Nice. Have you heard of Tianeptine? Sounds similar.

 

Yes - I actually used some in the early days that I bought online.
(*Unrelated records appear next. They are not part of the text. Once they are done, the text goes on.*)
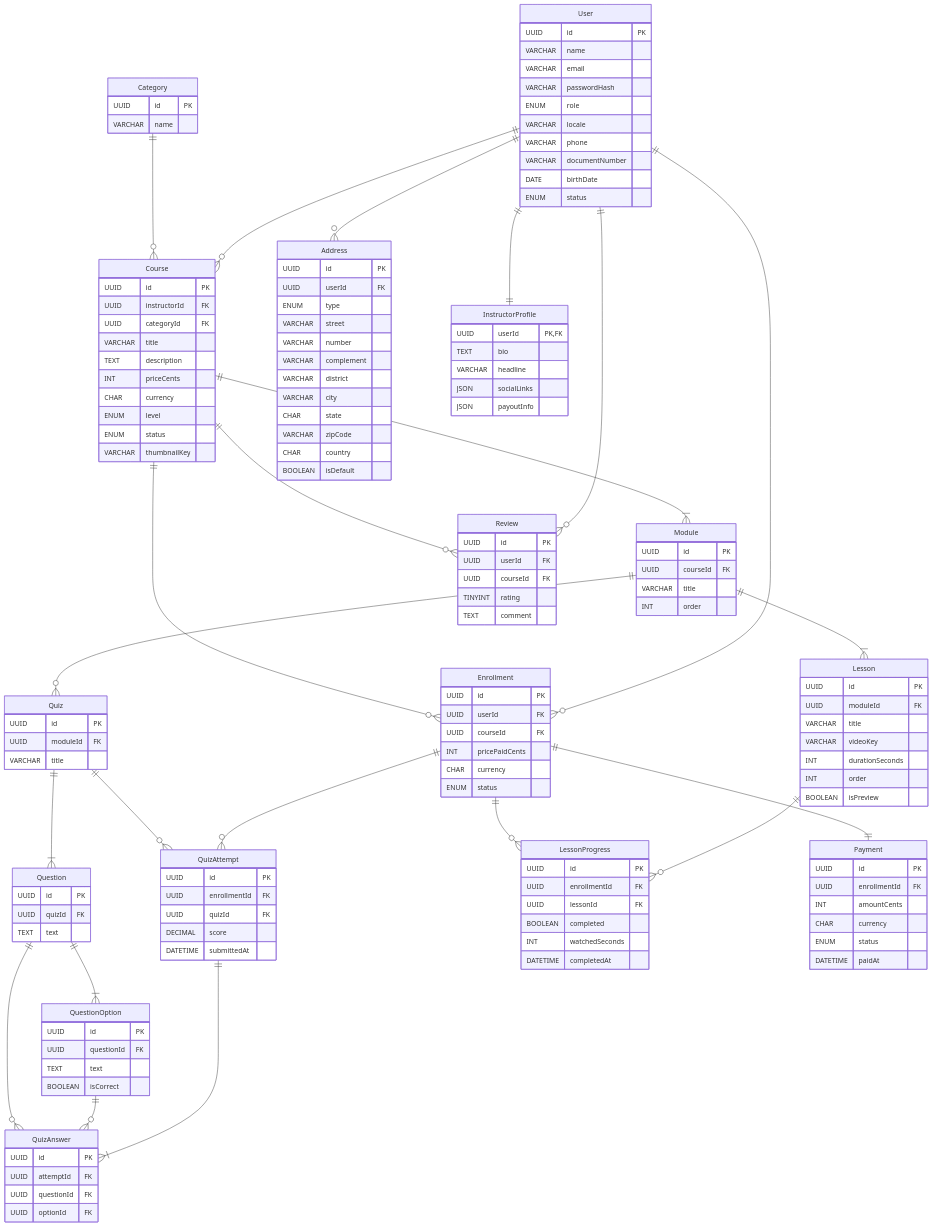
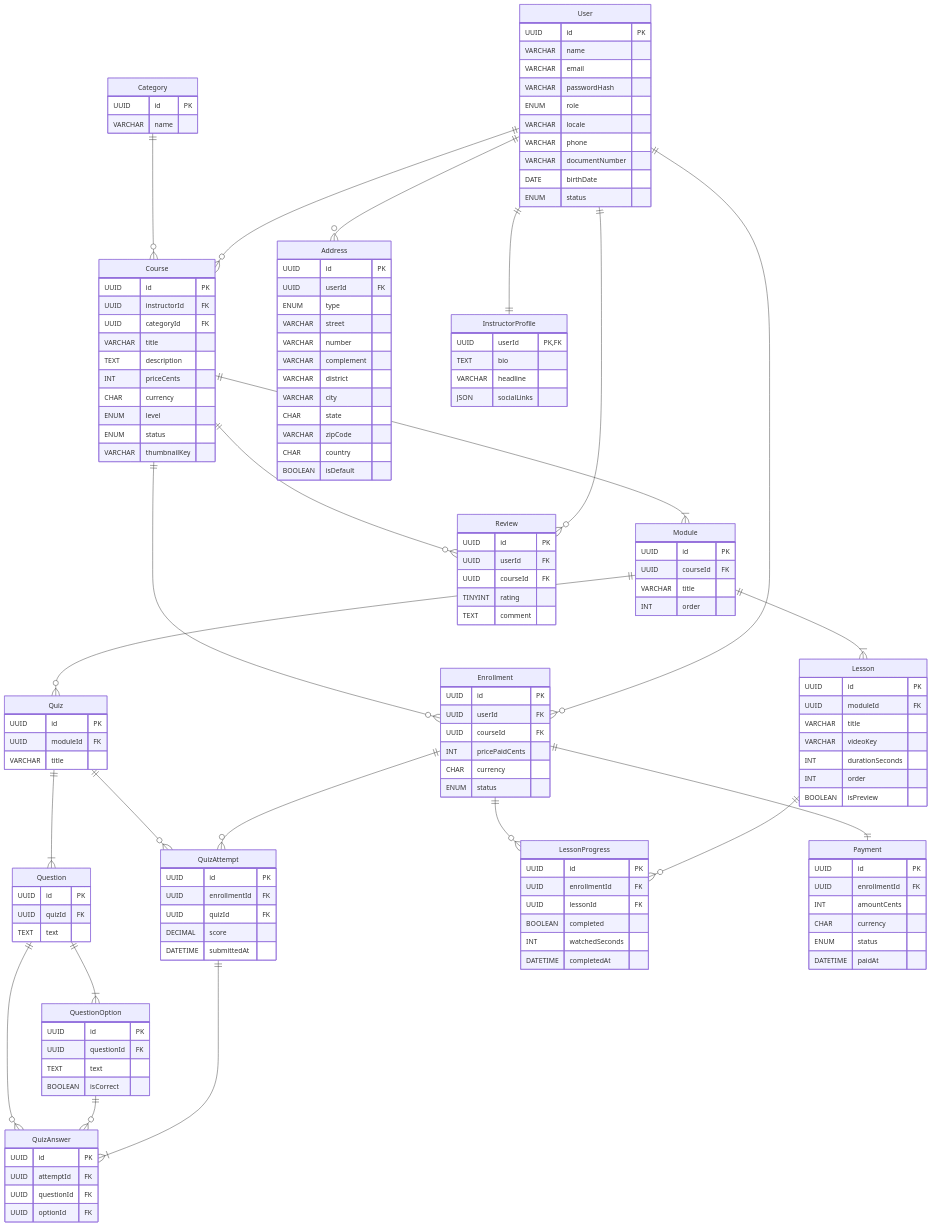
The first of 3 diagrams in docs/tdd.md (Plataforma-de-Cursos-TCC/plataforma-cursos-docs), drawn with Mermaid before and after one commit. The commit also changed other lines of this file and 1 other file, not shown here.

First line of the commit message:
docs: align Payment and remove payoutInfo for simulated payment (#69)

```diff
--- a/docs/tdd.md
+++ b/docs/tdd.md
@@ -85,7 +85,6 @@
         TEXT bio
         VARCHAR headline
         JSON socialLinks
-        JSON payoutInfo
     }
     Category {
         UUID id PK
```
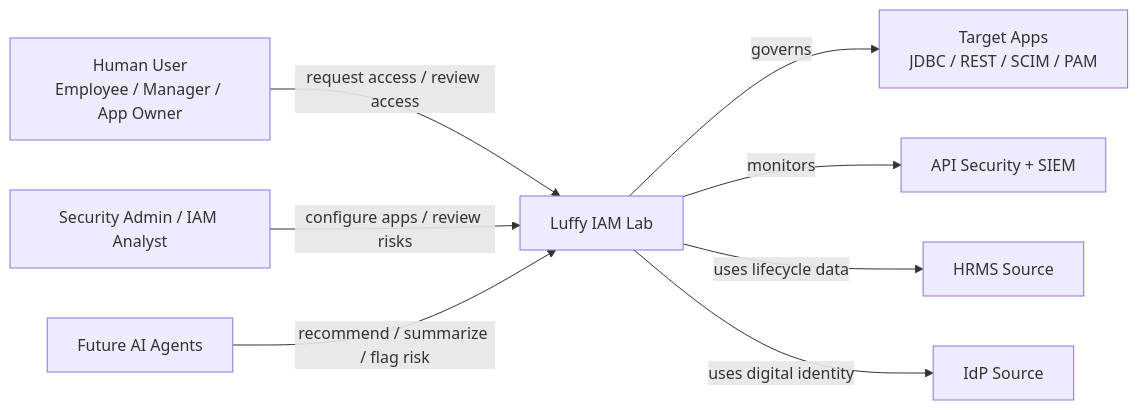
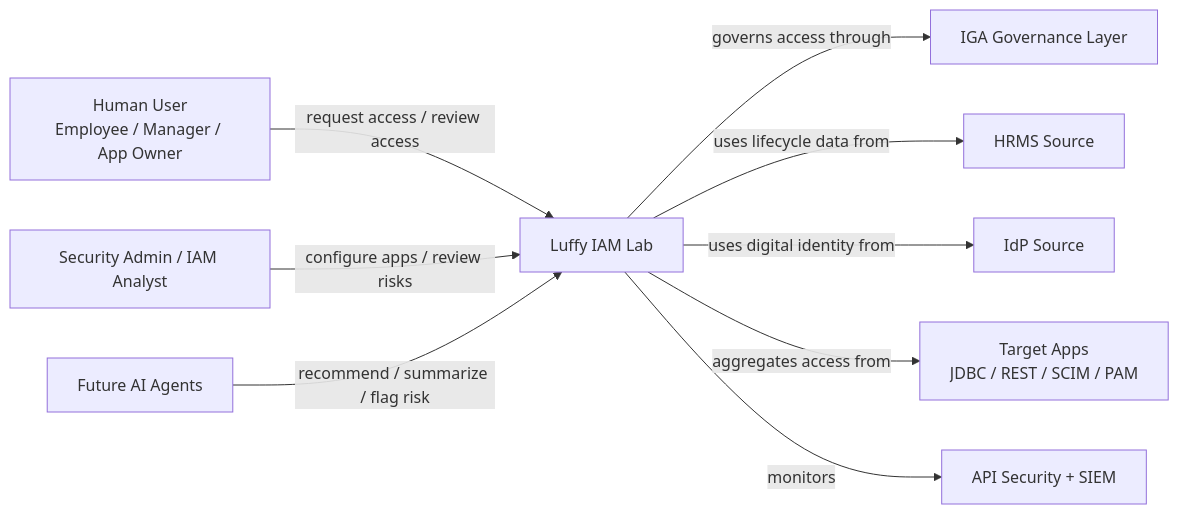
Before and after one commit to i-m-rish/luffy: the first of 8 diagrams in docs/diagrams.md, drawn with Mermaid. The commit also changed other lines of this file, not shown here.

Commit message:
Update global diagrams with IGA foundation flow

````diff
--- a/docs/diagrams.md
+++ b/docs/diagrams.md
@@ -33,17 +37,18 @@
 ```mermaid
 flowchart LR
     USER[Human User<br/>Employee / Manager / App Owner]
     ADMIN[Security Admin / IAM Analyst]
     AGENT[Future AI Agents]
 
     LUFFY[Luffy IAM Lab]
 
     USER -->|request access / review access| LUFFY
     ADMIN -->|configure apps / review risks| LUFFY
     AGENT -->|recommend / summarize / flag risk| LUFFY
 
-    LUFFY -->|governs| TARGETS[Target Apps<br/>JDBC / REST / SCIM / PAM]
+    LUFFY -->|governs access through| IGA[IGA Governance Layer]
+    LUFFY -->|uses lifecycle data from| HRMS[HRMS Source]
+    LUFFY -->|uses digital identity from| IDP[IdP Source]
+    LUFFY -->|aggregates access from| TARGETS[Target Apps<br/>JDBC / REST / SCIM / PAM]
     LUFFY -->|monitors| SECURITY[API Security + SIEM]
-    LUFFY -->|uses lifecycle data| HRMS[HRMS Source]
-    LUFFY -->|uses digital identity| IDP[IdP Source]
 ```
````
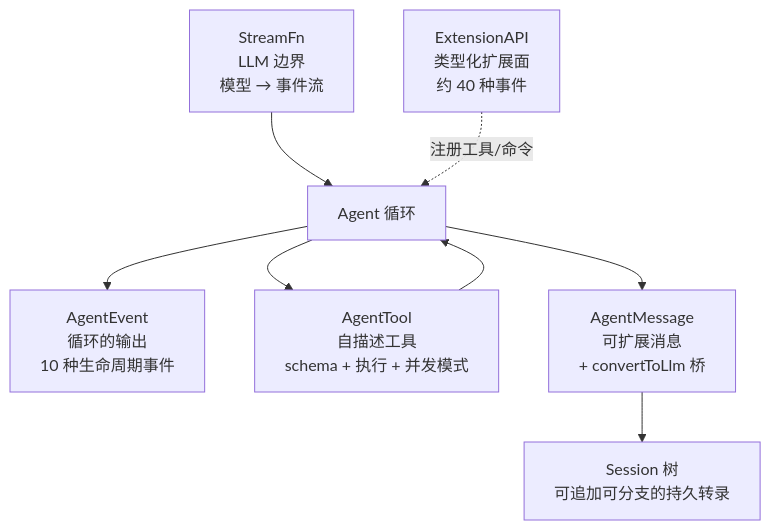
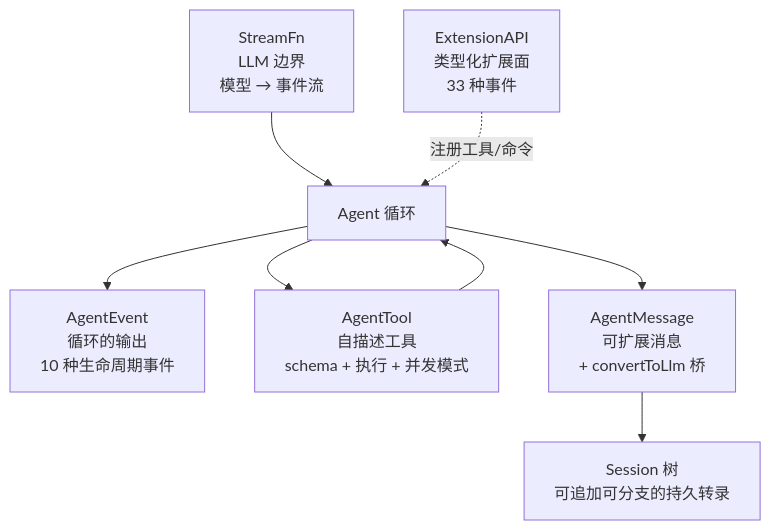
One commit to etet2007/pi-agent-from-source changed the second of 6 diagrams in book/ch01-architecture.md. Above: the diagram before and after it, drawn with Mermaid. The commit also changed other lines of this file, not shown here.

Commit message:
docs(ch01): align code excerpts with prose and correct extension event count

````diff
--- a/book/ch01-architecture.md
+++ b/book/ch01-architecture.md
@@ -89,17 +89,17 @@
 ```mermaid
 graph TD
     StreamFn["StreamFn<br/>LLM 边界<br/>模型 → 事件流"]
     AgentEvent["AgentEvent<br/>循环的输出<br/>10 种生命周期事件"]
     AgentTool["AgentTool<br/>自描述工具<br/>schema + 执行 + 并发模式"]
     AgentMessage["AgentMessage<br/>可扩展消息<br/>+ convertToLlm 桥"]
     Session["Session 树<br/>可追加可分支的持久转录"]
-    ExtAPI["ExtensionAPI<br/>类型化扩展面<br/>约 40 种事件"]
+    ExtAPI["ExtensionAPI<br/>类型化扩展面<br/>33 种事件"]
 
     StreamFn --> Loop["Agent 循环"]
     Loop --> AgentEvent
     Loop --> AgentTool
     AgentTool --> Loop
     Loop --> AgentMessage
     AgentMessage --> Session
     ExtAPI -.->|注册工具/命令| Loop
 ```
````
It wasn't anywhere near as effective for me. It didn't worsen symptoms from memory though either.

 

I believe that agomelatine is probably the most effective antidepressant that's suitable for people with HPPD. I'm still dealing with the knock on effect of five days of ssri's last month, and i think it's making me appreciate this drug even more.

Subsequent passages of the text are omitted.